- Biology 1: provides an introduction to molecular and cellular biology. It covers cell diversity and the origins of life, cellular structures and fundamental processes.
- Biology 2: provides an introduction to the diversity of life on Earth and will address key elements of organismal and ecological aspects of life.
In second year, modules are chosen which will best prepare you for Marine Biology, and new topics are introduced in some second year modules such as evolutionary biology and ecology. Students on the Marine Biology course must take the following modules:
- Research Methods in Biology: develops essential academic and transferable skills, with major emphasis on problem solving. This is achieved through a combination of interactive lectures, independent data-handling workshops and group work on a mini research project.
- Ecology: introduces basic concepts in population and community ecology and how they relate to biodiversity.
Students must also take two of the following modules:
- Evolutionary Biology: gives an overview of the history and major principles of modern evolutionary biology.
- Vertebrate Zoology: explores the diversity of vertebrate animals, beginning with the closest relatives of vertebrates and the evolutionary origins of the group.
- Invertebrate Zoology: surveys the major invertebrate groups, emphasising the diversity of body plans while demonstrating how the common functional requirements such as feeding, reproduction, respiration and excretion are achieved.
- Comparative Physiology: covers the principles of physiological adaptation in a range of animals, including examples from all major taxa and from all habitats.

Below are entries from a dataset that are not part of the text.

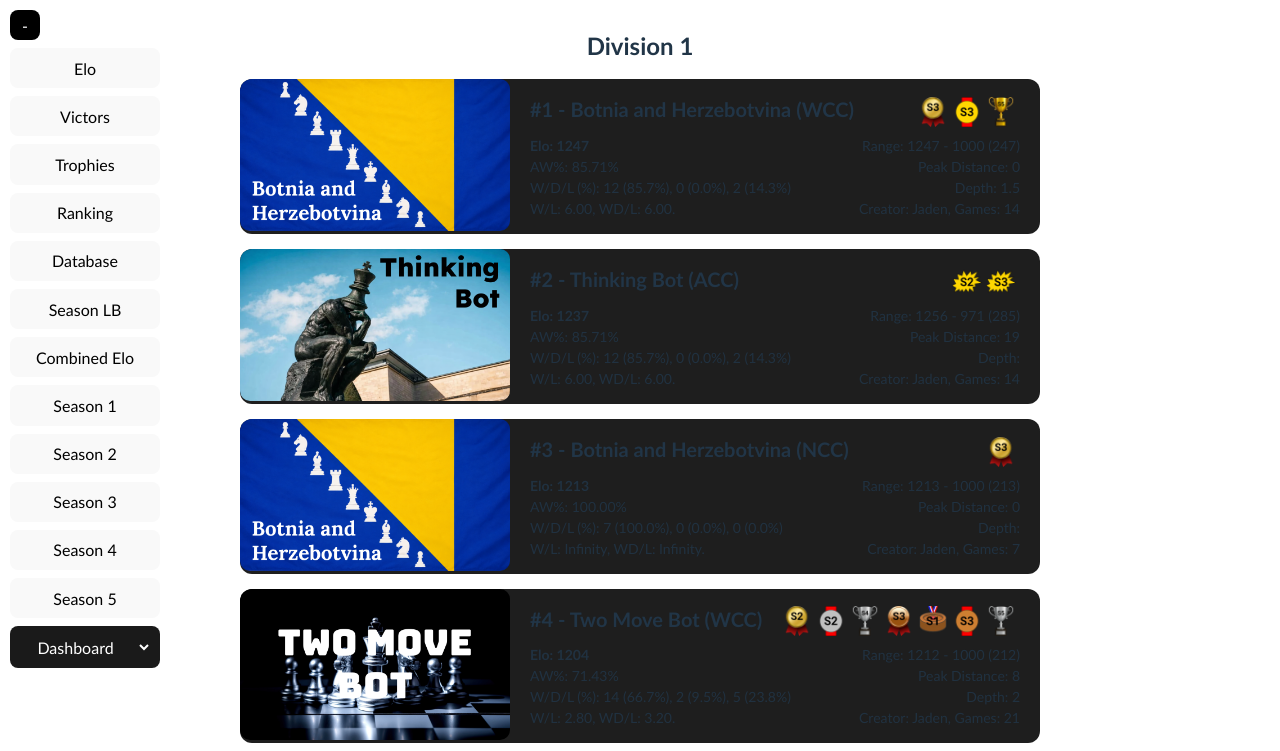
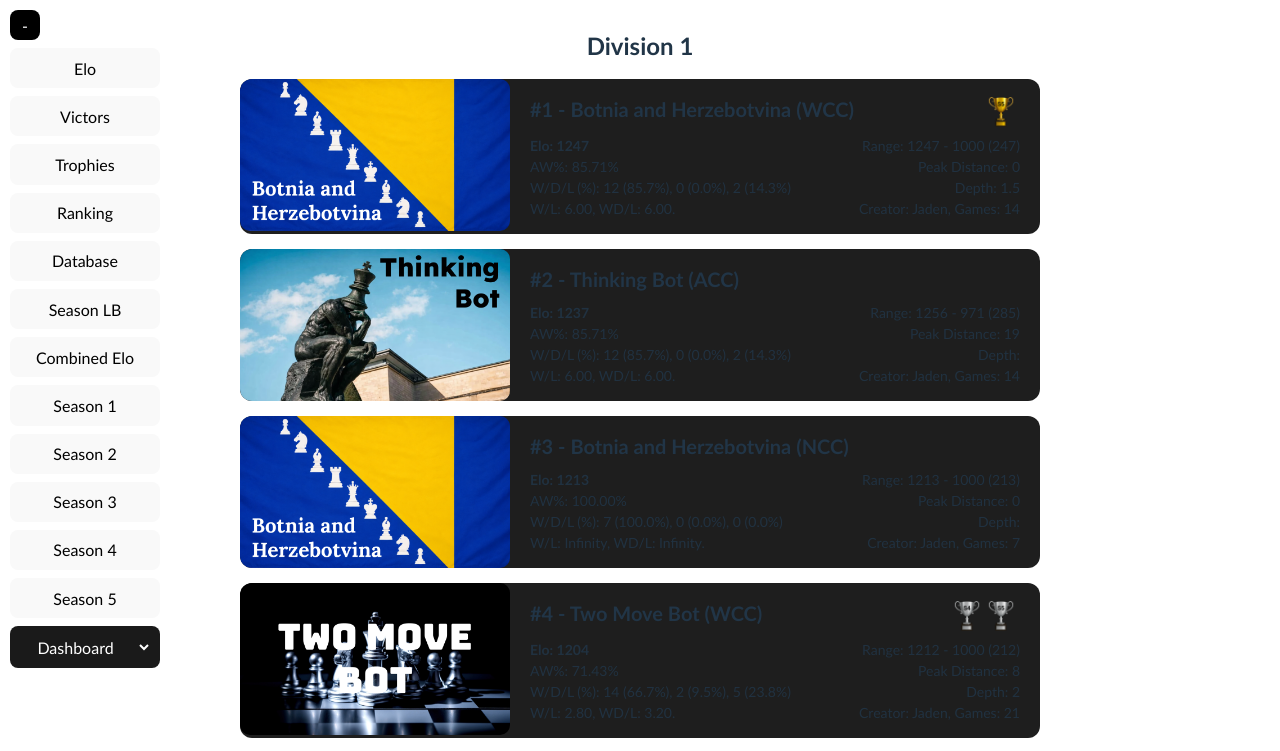
Before and after one commit to JadenVandenBerg/WC_React, a React (Vite) app in the folder wc_react/: page /combinedElo in a window 1280 px wide. Shown: the top 751 px of the page. Built offline with nearby package versions, Linux system fonts and the light colour scheme.

Commit message:
combined elo page'

```diff
--- a/wc_react/src/pages/CombinedElo.tsx
+++ b/wc_react/src/pages/CombinedElo.tsx
@@ -208,6 +208,7 @@ function mapFile(file: string) {
                   <div className="botTitle">#{rank} - {bot.Name} ({bot.dataFile}) {bot.Trophies?.length > 0 && (
                   <div className='trophies' style={{ marginLeft: '8px' }}>
                     {bot.Trophies.map((trophy: string, i: number) => (
+                        bot.dataFile == "WCC" && !trophy.includes("NCC") && !trophy.includes("ACC") && !trophy.includes("FCC") && !trophy.includes("LCC") && !trophy.includes("WCTourney") &&
                       <img
                         key={i}
                         src={`./../img/Trophy/${trophy}.png`}
```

In third year, you will have the opportunity to begin specialising in Marine Biology via the wide range of modules provided. Modules that have been offered in previous years include:

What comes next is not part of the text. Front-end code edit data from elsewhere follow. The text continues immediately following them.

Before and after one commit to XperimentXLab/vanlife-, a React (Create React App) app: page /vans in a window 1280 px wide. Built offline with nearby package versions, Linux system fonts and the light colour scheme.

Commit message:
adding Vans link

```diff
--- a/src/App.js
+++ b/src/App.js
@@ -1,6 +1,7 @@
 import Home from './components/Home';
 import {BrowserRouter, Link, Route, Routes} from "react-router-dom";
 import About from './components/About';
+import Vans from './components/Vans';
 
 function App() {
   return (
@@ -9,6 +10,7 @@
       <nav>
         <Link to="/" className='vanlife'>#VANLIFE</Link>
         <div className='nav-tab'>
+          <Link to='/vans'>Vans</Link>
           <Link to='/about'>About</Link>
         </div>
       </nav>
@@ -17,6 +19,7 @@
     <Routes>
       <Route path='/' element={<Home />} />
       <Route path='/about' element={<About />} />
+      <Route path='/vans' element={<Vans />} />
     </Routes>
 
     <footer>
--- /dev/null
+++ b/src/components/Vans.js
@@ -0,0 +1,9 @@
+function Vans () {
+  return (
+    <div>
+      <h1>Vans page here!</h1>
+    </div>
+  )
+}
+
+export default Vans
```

- Aquatic Ecology
- Ecosystems and Conservation
- Developmental Biology
- Biology of Marine Organisms
- Tropical Research and Field Study
- Scientific Diving.
In fourth year, students typically undertake an independent 7 to 12-month research placement hosted by an external institute or company. The external placement gives students the opportunity to practice and learn a range of scientific and generic skills, including an element of independent working in a working environment outside of St Andrews.
During fifth year, you will take advanced research-led modules in your chosen speciality. Advanced modules offered in the past include:
- Marine Bioacoustics
- Foraging in Marine Mammals
- Animal Cognition
- Advanced Biological Statistics
- Polar Ecology: A field course in Antarctica
- Marine Mammals and Man.
In fifth year, you will also undertake an advanced laboratory research project to investigate a defined problem within marine biology. The project will involve initiative and independence in experimental design and in pursuing the literature, as well as excellent experimental and analytical techniques. Students will be allocated to a member of staff within the School of Biology who will guide and advise them in research activities throughout the academic year. The project will be presented in the form of a proposal, a research dissertation, an oral presentation and a viva.